The Professional is one of the very best Action Films of the 90’s, and would take the top spot if it were not such a renaissance for the Genre. The Story of a relationship between a foreign Assassin and a 12-year-old Orphan Girl is sweet, slightly creepy, and has managed to have a hint of timelessness twenty years later. While The Fifth Element was a certifiably insane follow-up, Writer/Director Luc Besson has spent much of the time since those Films writing and producing Action Flicks, rarely getting behind the camera himself. He made an exception for Lucy.
Lucy (Scarlett Johansson) is a young Student in Taipei caught in the wrong place at the wrong time. After getting her hands dirtied with Drug Kingpin Mr. Jang (Choi Min-Sik), Lucy becomes a Mule with a bag of an experimental drug sewn inside of her. One fateful moment leads to the bag opening up inside of her – and the effects are immediate. She begins to change and evolve at a rapid rate, opening up her mind to new knowledge and abilities, while also striking the attention of more than a few individuals searching for her.

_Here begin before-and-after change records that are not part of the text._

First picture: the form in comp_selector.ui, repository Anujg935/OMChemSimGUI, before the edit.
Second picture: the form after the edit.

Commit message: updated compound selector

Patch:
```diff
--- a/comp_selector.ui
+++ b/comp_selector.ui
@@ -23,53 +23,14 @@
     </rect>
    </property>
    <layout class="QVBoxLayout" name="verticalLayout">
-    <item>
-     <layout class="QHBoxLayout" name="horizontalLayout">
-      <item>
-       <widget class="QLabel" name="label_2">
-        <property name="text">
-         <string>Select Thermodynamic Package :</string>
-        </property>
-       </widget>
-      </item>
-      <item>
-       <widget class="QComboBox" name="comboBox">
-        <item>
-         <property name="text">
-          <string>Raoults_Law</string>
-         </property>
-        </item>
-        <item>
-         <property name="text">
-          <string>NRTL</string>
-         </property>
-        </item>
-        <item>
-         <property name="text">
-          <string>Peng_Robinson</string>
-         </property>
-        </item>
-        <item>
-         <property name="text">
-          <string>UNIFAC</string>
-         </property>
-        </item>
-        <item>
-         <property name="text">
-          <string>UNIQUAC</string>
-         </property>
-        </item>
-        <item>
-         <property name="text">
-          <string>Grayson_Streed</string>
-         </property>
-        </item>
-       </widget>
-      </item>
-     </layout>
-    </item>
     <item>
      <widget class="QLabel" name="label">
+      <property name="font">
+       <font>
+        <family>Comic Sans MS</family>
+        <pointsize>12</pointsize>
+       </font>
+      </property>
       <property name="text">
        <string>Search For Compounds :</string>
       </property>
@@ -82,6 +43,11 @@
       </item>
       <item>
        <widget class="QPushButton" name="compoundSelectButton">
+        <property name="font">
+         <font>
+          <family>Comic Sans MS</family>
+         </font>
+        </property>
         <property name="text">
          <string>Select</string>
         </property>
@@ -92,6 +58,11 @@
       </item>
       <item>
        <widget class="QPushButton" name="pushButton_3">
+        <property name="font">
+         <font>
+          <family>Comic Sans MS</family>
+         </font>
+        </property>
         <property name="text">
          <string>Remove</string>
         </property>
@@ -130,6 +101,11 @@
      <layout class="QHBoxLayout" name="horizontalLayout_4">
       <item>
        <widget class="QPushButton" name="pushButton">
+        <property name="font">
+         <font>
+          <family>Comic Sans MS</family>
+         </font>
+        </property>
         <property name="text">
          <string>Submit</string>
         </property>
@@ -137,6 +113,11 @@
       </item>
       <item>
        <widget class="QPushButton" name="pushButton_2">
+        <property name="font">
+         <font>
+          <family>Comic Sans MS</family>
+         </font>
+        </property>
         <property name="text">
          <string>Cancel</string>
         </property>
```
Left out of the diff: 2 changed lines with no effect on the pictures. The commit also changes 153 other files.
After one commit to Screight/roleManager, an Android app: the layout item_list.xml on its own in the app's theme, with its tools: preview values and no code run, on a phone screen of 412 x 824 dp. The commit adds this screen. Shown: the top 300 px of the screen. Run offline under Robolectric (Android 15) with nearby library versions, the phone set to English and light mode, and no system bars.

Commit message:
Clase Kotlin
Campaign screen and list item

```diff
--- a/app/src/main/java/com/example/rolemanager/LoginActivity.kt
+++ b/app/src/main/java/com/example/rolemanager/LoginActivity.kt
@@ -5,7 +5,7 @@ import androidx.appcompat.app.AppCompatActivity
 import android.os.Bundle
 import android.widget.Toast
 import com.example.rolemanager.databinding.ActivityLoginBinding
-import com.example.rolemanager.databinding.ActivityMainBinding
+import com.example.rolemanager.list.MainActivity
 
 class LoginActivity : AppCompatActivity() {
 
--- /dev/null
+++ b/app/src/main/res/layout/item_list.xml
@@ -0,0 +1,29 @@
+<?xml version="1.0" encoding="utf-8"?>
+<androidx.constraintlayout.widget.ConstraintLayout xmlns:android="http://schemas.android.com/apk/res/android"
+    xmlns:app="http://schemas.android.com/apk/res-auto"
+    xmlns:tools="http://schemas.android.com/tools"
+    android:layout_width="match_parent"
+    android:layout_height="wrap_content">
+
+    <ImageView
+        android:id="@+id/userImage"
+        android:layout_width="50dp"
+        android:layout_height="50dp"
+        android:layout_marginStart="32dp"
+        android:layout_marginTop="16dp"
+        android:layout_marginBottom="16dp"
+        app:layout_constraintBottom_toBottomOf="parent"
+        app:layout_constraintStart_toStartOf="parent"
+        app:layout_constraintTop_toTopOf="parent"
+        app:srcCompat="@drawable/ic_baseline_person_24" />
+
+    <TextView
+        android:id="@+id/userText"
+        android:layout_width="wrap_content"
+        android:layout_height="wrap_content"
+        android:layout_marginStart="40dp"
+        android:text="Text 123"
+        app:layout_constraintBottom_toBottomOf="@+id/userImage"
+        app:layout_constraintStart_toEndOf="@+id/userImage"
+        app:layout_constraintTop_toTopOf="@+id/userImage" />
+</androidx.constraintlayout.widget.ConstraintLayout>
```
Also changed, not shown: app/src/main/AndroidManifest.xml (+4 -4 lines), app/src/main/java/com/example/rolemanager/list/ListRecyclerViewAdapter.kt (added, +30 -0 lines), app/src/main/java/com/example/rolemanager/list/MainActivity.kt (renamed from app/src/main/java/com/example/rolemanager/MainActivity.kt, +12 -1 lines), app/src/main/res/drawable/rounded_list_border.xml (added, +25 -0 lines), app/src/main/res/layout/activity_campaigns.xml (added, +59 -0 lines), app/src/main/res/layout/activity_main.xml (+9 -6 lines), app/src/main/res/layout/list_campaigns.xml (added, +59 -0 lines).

Drawing similar parallels to the Bradley Cooper Vehicle Limitless and little-seen Johnny Depp Film Transcendence, Besson has crafted an interesting premise for our would-be Heroine. As the Film progresses, we get to explore different creations and ideas with Lucy, it continues to deliver on that same interesting premise. It may not be scientifically-sound, but being able to unlock the brain beyond its wildest potential resonates much more than I thought it would. Influences from Terrence Malick‘s Tree of Life also can be found here.
Looking past some of the interesting visuals, the rest of the Film feels a bit hollow with much action, without the consequence that should follow. Characters are mysterious although at once, one-dimensional with the pace moving along rapidly in this 90-minute Romp. Morgan Freeman’s Professor seems to exist only to explain the early ideas and stages of evolution which Lucy goes through, but concedes that he does not know what happens after a certain point – allowing Besson free reign to construct as he feels fit. Perhaps what Lucy lacks is these presence of the high stakes required truly to engage its Audience.
Johansson sells the Role as much as she can, but never truly finds her best stride. She perfects the pale, curious stare in Under the Skin and uses it in great effect here. Her moments of desperation are interesting for how much she puts into them, but there are missed opportunities in exploring them deeper.
Outstanding Korean Star Choi‘s Mr. Jang practically rips the carpet out from under everyone. He has the flimsiest of motivations, and unfortunately he is under-utilized (see the original Oldboy or the riveting I Saw the Devil for further evidence of that). He just moves along swiftly, chewing on the scenery at every turn.
Audiences looking to be wowed visually with action and gloss will find much to enjoy about Lucy. Those familiar with the work of the brilliant Cast and Director will be left hoping for more.
Universal Pictures Canada release LUCY on Friday, July 25, 2014.